What this task involves:
Write out the entries verbatim and leave the images out of the copy.

Records for the task:
Content starts

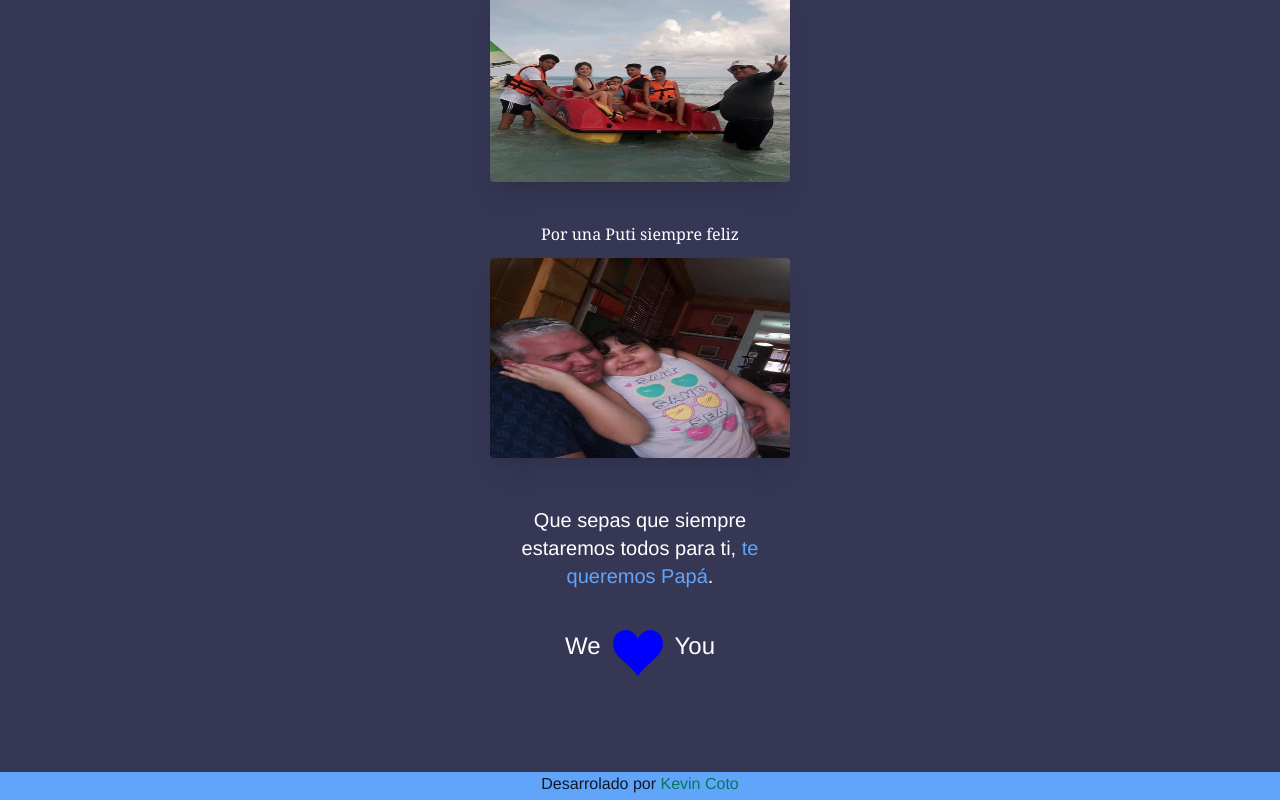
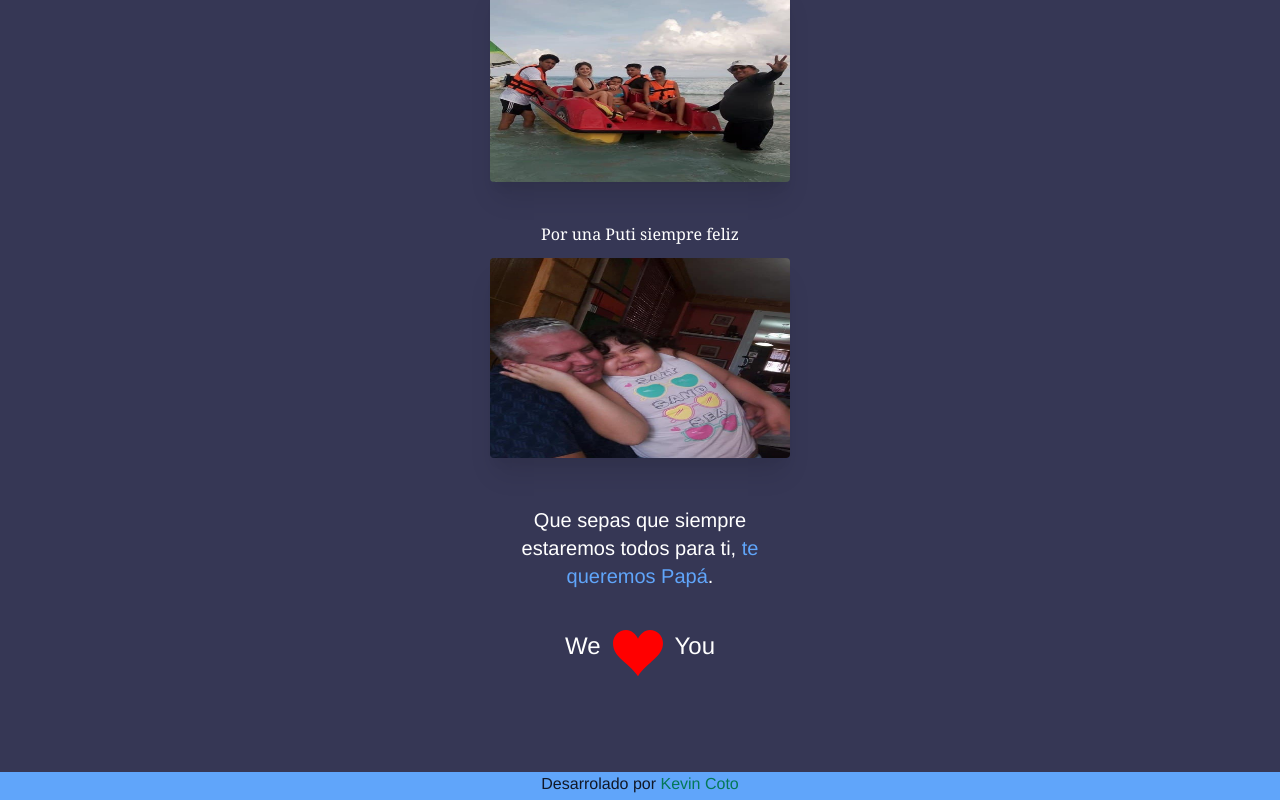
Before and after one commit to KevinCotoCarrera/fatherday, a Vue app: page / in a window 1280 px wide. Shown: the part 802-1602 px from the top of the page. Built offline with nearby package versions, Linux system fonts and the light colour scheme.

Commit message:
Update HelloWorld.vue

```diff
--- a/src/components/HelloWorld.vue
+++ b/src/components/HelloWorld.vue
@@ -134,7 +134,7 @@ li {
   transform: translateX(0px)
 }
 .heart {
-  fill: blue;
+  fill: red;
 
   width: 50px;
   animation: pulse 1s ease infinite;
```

Content ends

Worked solution:
Before and after one commit to KevinCotoCarrera/fatherday, a Vue app: page / in a window 1280 px wide. Shown: the part 802-1602 px from the top of the page. Built offline with nearby package versions, Linux system fonts and the light colour scheme.

Commit message:
Update HelloWorld.vue

```diff
--- a/src/components/HelloWorld.vue
+++ b/src/components/HelloWorld.vue
@@ -134,7 +134,7 @@ li {
   transform: translateX(0px)
 }
 .heart {
-  fill: blue;
+  fill: red;
 
   width: 50px;
   animation: pulse 1s ease infinite;
```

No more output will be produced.